Environmental groups are pushing to make bull kelp an endangered species.
Bull kelp is a seaweed that is an important habitat for fish and sea otters in the Puget Sound, similar to the importance of coral reefs in tropical waters.
Cynthia Catton from the Department of Natural Resources says that kelp forests have been decimated in Northern California and Oregon but that we are doing better here in Washington State.
In March, Washington passed a state law that aims to restore 10 thousand acres of our state’s underwater kelp forests by 2040.
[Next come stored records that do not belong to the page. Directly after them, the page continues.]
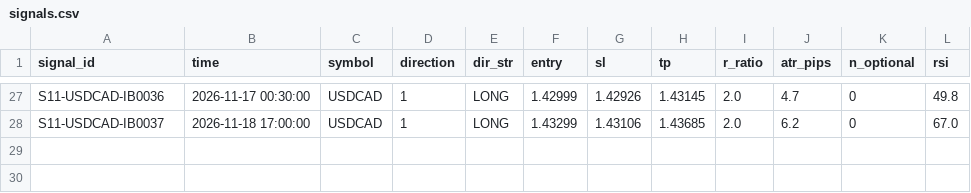
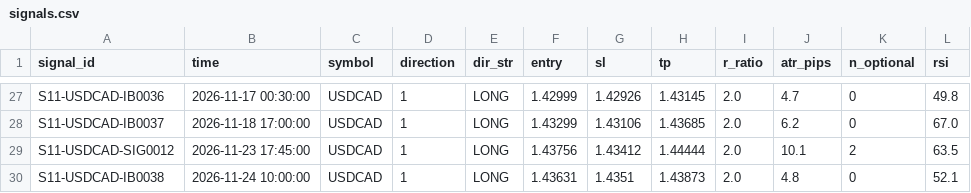
Before and after one commit to alexandrutarnicer-ai/trading-bot, a CSV file: data/live_signals/session11/signals.csv, drawn as a sheet; only a part is shown, gaps mark what is left out.

```diff
--- a/data/live_signals/session11/signals.csv
+++ b/data/live_signals/session11/signals.csv
@@ -28 +28,3 @@ S11-USDCAD-IB0036,2026-11-17 00:30:00,USDCAD,1,LONG,1.42999,1.42926,1.43145,2.0,
 S11-USDCAD-IB0037,2026-11-18 17:00:00,USDCAD,1,LONG,1.43299,1.43106,1.43685,2.0,6.2,0,67.0
+S11-USDCAD-SIG0012,2026-11-23 17:45:00,USDCAD,1,LONG,1.43756,1.43412,1.44444,2.0,10.1,2,63.5
+S11-USDCAD-IB0038,2026-11-24 10:00:00,USDCAD,1,LONG,1.43631,1.4351,1.43873,2.0,4.8,0,52.1
```
Also changed, not shown: data/live_signals/session11/outcomes.csv, data/live_signals/session18/outcomes.csv, 27 other files.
Catton says that identifying something as endangered elevates awareness of the issue and puts a focus on it. She says that in Washington, we are prioritizing what is considered an underwater forest.
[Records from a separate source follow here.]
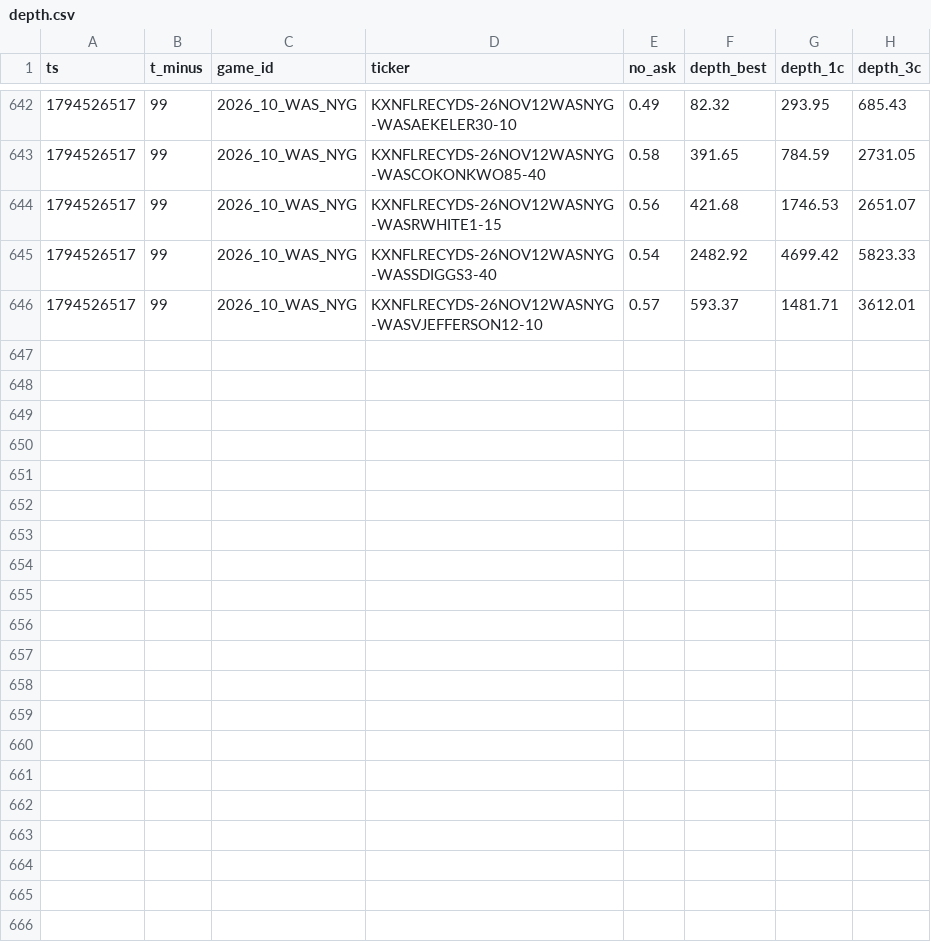
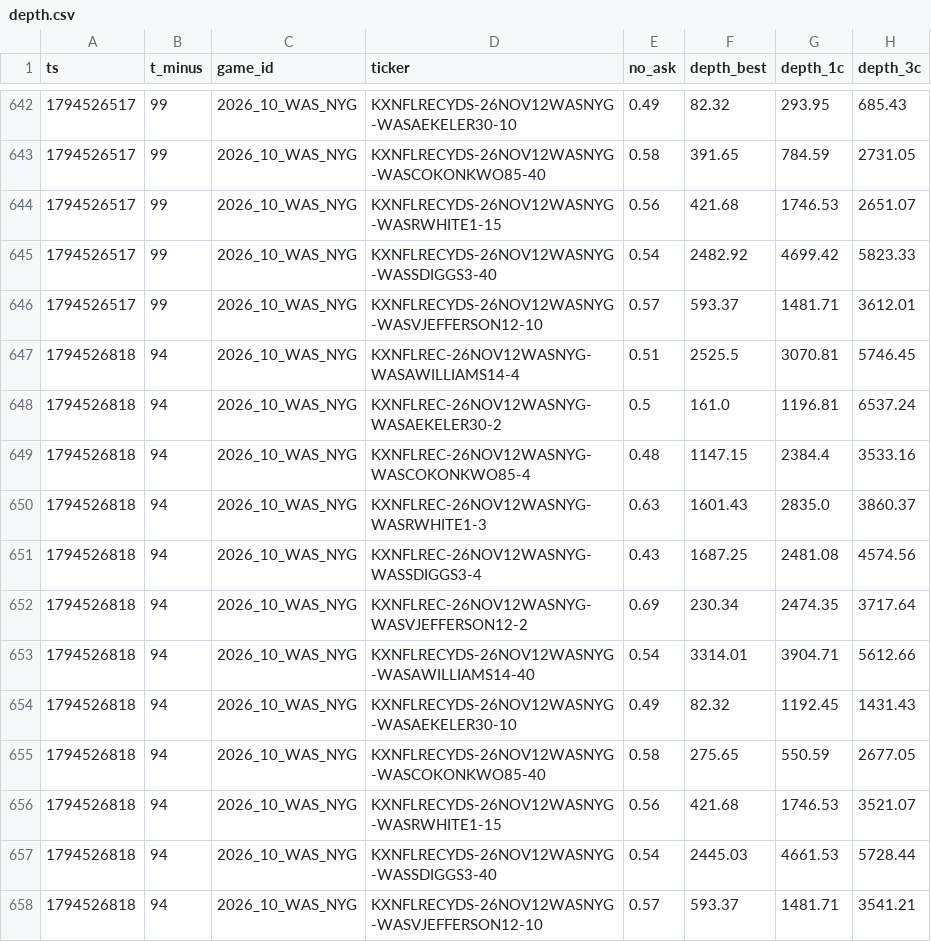
Before and after one commit to sevroauasmo/nfl-betting-lab, a CSV file: paper/state/live/depth.csv, drawn as a sheet; only a part is shown, gaps mark what is left out; the diff names each change by its address in the sheet, - before the commit and + after, or states it on an @@ line.

Commit message:
live-trader: 2026-11-12T23:40Z

```diff
--- a/paper/state/live/depth.csv
+++ b/paper/state/live/depth.csv
+row 647: 1794526818 | 94 | 2026_10_WAS_NYG | KXNFLREC-26NOV12WASNYG-WASAWILLIAMS14-4 | 0.51 | 2525.5 | 3070.81 | 5746.45
+row 648: 1794526818 | 94 | 2026_10_WAS_NYG | KXNFLREC-26NOV12WASNYG-WASAEKELER30-2 | 0.5 | 161.0 | 1196.81 | 6537.24
+row 649: 1794526818 | 94 | 2026_10_WAS_NYG | KXNFLREC-26NOV12WASNYG-WASCOKONKWO85-4 | 0.48 | 1147.15 | 2384.4 | 3533.16
+row 650: 1794526818 | 94 | 2026_10_WAS_NYG | KXNFLREC-26NOV12WASNYG-WASRWHITE1-3 | 0.63 | 1601.43 | 2835.0 | 3860.37
+row 651: 1794526818 | 94 | 2026_10_WAS_NYG | KXNFLREC-26NOV12WASNYG-WASSDIGGS3-4 | 0.43 | 1687.25 | 2481.08 | 4574.56
+row 652: 1794526818 | 94 | 2026_10_WAS_NYG | KXNFLREC-26NOV12WASNYG-WASVJEFFERSON12-2 | 0.69 | 230.34 | 2474.35 | 3717.64
+row 653: 1794526818 | 94 | 2026_10_WAS_NYG | KXNFLRECYDS-26NOV12WASNYG-WASAWILLIAMS14-40 | 0.54 | 3314.01 | 3904.71 | 5612.66
+row 654: 1794526818 | 94 | 2026_10_WAS_NYG | KXNFLRECYDS-26NOV12WASNYG-WASAEKELER30-10 | 0.49 | 82.32 | 1192.45 | 1431.43
+row 655: 1794526818 | 94 | 2026_10_WAS_NYG | KXNFLRECYDS-26NOV12WASNYG-WASCOKONKWO85-40 | 0.58 | 275.65 | 550.59 | 2677.05
+row 656: 1794526818 | 94 | 2026_10_WAS_NYG | KXNFLRECYDS-26NOV12WASNYG-WASRWHITE1-15 | 0.56 | 421.68 | 1746.53 | 3521.07
+row 657: 1794526818 | 94 | 2026_10_WAS_NYG | KXNFLRECYDS-26NOV12WASNYG-WASSDIGGS3-40 | 0.54 | 2445.03 | 4661.53 | 5728.44
+row 658: 1794526818 | 94 | 2026_10_WAS_NYG | KXNFLRECYDS-26NOV12WASNYG-WASVJEFFERSON12-10 | 0.57 | 593.37 | 1481.71 | 3541.21
```
Also changed, not shown: 1 other file.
Discovery Park beaches closed this week
The north and south beaches at Seattle’s Discovery Park will be closed tomorrow and Thursday because of work on the West Point Treatment Plant.
The West Point Lighthouse, as well as the nearby parking trails and roads, will also be closed.
Council sponsors bill to investigate crisis pregnancy centers
Councilmember Tammy Morales sponsored a bill to stop, what she calls, deceptive practices by the limited services centers. These centers have been accused of pretending to offer abortion services, but don’t, and instead, try to push pregnant people to use adoption or other alternatives.
Morales said these centers outnumber actual clinics 3-1 across the U.S. and in Washington, where they are able to skirt state law by not having any licensed medical staff.
If the mayor signs the bill, the centers could face tickets and fines for lying either by statement or omission about about the services they provide.
Gas-powered leaf blowers on their way out
The Seattle City Council unanimously approved Councilmember Alex Pedersen’s resolution to phase out the use of gas-fueled leaf blowers.
Specifically, the resolution calls on city departments to have a phase-out plan by the end of this year, so the city and its contractors can cease use of the leaf blowers by January 2025 – before a full city-wide ban in January 2027.
The resolution also calls on the council to explore incentives for landscaping businesses and low-income residents, such as a buy-back program to ditch the tools for something friendlier to the environment.